◆ **EXERCISE DETAILS**
Which lines of the entries below include "color"? List them all.

Extracted data entries
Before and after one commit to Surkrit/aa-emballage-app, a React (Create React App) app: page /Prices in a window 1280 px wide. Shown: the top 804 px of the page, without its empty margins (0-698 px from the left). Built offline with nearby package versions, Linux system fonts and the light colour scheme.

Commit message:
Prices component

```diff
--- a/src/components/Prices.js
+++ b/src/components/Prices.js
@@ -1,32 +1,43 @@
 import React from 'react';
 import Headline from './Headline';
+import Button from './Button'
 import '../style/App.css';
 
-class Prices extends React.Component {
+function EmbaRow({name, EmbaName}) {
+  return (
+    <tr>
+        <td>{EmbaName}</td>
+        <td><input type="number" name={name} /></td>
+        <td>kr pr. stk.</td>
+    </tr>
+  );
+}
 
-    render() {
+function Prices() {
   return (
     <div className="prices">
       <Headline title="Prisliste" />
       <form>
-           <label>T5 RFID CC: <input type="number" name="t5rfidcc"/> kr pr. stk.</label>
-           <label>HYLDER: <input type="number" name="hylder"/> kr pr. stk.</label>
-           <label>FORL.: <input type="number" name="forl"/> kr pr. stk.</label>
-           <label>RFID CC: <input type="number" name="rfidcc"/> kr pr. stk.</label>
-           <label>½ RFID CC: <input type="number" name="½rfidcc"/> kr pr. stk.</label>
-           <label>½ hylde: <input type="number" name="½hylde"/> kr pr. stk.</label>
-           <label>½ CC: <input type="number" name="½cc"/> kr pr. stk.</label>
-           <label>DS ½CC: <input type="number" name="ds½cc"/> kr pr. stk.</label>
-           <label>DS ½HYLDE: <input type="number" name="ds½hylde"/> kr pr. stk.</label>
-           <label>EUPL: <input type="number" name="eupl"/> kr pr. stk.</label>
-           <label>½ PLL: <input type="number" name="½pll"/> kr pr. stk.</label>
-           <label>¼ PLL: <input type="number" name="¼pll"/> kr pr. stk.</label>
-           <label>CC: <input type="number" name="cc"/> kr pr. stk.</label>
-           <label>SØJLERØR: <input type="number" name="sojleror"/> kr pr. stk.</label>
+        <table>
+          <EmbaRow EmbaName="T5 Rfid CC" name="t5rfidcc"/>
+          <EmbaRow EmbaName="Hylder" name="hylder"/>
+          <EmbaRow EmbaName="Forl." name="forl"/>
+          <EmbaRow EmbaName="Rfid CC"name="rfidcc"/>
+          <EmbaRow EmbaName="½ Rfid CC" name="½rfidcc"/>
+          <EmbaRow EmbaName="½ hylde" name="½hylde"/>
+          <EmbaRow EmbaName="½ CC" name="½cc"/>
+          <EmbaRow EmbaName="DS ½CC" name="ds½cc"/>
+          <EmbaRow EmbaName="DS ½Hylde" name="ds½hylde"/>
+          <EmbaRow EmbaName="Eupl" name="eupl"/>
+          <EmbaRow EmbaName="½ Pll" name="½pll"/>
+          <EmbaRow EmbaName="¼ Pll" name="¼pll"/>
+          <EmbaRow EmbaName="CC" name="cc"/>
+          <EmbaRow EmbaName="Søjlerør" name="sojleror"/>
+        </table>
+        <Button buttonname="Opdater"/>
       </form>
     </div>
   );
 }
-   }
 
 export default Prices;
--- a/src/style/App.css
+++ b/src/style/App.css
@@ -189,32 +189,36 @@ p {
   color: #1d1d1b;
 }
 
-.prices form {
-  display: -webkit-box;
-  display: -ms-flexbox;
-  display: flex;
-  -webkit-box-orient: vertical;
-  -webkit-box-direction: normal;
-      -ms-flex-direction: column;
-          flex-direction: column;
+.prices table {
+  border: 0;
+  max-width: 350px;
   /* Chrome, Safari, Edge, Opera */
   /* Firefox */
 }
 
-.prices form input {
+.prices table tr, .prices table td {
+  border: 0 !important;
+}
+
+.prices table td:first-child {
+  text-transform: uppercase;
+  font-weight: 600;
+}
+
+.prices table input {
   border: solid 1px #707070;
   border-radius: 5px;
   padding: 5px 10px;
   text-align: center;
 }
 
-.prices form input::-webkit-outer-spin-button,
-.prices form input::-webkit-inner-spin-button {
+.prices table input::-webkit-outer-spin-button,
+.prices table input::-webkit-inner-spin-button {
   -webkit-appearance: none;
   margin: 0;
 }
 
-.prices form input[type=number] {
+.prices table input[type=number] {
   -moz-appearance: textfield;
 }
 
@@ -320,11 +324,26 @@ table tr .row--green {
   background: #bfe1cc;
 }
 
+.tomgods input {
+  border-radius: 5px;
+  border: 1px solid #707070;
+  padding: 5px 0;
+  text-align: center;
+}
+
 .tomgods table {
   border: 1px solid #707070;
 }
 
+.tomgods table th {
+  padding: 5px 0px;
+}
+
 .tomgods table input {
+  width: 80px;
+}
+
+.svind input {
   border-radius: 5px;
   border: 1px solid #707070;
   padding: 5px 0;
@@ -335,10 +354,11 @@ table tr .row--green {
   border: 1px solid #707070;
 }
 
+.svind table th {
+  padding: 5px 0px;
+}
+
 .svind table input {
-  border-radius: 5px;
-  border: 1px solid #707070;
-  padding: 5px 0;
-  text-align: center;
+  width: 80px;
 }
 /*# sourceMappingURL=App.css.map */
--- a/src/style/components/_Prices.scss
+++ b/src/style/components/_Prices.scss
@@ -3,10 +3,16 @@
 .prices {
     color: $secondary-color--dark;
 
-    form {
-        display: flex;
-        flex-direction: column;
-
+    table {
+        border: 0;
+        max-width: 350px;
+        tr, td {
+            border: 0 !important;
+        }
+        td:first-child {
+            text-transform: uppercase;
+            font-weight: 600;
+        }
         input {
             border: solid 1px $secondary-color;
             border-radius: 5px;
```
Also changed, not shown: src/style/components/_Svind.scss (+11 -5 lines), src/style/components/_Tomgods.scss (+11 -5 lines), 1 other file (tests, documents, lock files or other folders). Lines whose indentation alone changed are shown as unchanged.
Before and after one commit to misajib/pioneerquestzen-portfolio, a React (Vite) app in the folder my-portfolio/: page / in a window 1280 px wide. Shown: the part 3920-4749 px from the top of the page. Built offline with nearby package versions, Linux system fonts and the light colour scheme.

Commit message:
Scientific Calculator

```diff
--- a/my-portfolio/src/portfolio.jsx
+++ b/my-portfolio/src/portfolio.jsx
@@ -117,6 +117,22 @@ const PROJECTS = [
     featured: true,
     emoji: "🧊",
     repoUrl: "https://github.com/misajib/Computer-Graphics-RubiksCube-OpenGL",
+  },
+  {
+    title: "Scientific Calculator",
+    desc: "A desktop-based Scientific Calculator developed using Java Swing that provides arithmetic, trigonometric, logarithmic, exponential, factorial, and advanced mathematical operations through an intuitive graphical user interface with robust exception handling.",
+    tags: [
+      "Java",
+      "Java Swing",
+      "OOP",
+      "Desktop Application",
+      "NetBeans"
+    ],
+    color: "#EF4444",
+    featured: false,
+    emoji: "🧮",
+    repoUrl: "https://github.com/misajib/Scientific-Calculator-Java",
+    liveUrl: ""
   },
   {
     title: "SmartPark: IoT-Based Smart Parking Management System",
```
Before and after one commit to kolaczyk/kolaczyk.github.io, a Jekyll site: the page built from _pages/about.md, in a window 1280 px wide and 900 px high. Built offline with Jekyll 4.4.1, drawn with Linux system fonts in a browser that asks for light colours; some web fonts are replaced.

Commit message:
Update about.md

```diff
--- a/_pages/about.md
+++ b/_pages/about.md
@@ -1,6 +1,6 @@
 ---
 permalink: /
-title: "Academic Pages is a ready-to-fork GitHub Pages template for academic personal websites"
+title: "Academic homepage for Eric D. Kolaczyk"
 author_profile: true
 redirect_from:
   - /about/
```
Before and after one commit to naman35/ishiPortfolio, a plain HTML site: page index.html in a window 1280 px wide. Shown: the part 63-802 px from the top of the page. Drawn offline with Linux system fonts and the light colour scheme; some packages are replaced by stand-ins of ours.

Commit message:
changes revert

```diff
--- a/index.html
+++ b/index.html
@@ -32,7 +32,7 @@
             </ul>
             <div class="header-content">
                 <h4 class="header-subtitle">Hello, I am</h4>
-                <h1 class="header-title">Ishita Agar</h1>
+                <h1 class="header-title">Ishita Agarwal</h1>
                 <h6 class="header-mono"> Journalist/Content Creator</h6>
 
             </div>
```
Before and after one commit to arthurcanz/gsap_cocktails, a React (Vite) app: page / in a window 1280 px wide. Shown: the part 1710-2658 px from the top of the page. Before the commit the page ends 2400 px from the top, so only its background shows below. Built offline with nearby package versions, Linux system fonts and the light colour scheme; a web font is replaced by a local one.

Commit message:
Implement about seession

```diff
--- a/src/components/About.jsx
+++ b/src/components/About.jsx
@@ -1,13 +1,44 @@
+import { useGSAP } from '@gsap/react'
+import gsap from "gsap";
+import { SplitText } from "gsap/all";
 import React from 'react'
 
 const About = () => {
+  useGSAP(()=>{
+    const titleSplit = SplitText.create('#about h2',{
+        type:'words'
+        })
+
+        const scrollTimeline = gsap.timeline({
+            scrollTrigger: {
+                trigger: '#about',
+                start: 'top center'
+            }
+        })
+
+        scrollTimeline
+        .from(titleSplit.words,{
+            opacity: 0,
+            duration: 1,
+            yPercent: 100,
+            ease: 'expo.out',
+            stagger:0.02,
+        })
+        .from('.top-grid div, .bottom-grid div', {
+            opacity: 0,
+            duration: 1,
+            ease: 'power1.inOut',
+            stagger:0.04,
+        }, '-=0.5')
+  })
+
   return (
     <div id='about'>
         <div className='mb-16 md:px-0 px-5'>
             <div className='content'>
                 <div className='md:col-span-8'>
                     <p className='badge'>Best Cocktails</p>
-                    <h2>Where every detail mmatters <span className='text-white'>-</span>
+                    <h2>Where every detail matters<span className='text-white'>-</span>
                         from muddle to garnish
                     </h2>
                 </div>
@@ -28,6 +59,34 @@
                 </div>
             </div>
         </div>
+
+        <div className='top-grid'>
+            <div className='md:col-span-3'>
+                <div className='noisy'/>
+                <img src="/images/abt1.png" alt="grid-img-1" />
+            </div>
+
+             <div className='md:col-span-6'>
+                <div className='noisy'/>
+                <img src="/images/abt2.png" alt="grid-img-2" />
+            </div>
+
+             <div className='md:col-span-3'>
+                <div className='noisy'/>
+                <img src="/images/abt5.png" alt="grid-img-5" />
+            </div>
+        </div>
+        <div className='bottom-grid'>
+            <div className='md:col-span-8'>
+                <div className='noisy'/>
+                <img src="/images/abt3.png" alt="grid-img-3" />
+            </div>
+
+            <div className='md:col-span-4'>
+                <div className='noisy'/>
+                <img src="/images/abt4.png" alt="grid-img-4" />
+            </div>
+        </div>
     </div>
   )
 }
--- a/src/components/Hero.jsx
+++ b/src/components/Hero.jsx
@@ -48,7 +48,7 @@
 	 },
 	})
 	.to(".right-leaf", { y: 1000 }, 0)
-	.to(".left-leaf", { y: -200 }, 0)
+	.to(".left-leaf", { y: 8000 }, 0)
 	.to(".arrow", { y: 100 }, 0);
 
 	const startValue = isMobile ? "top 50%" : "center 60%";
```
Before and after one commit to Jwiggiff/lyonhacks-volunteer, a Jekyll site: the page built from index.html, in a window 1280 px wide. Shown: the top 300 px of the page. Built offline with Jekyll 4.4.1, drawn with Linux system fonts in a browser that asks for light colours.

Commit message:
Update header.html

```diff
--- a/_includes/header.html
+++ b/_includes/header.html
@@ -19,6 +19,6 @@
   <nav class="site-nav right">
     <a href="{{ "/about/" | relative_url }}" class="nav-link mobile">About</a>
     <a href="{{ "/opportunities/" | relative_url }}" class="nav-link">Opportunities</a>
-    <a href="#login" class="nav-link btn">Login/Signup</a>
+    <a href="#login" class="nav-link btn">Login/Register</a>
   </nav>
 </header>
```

◆ **ANSWER AREA**
   color: #1d1d1b;
     color: $secondary-color--dark;
             border: solid 1px $secondary-color;
+    color: "#EF4444",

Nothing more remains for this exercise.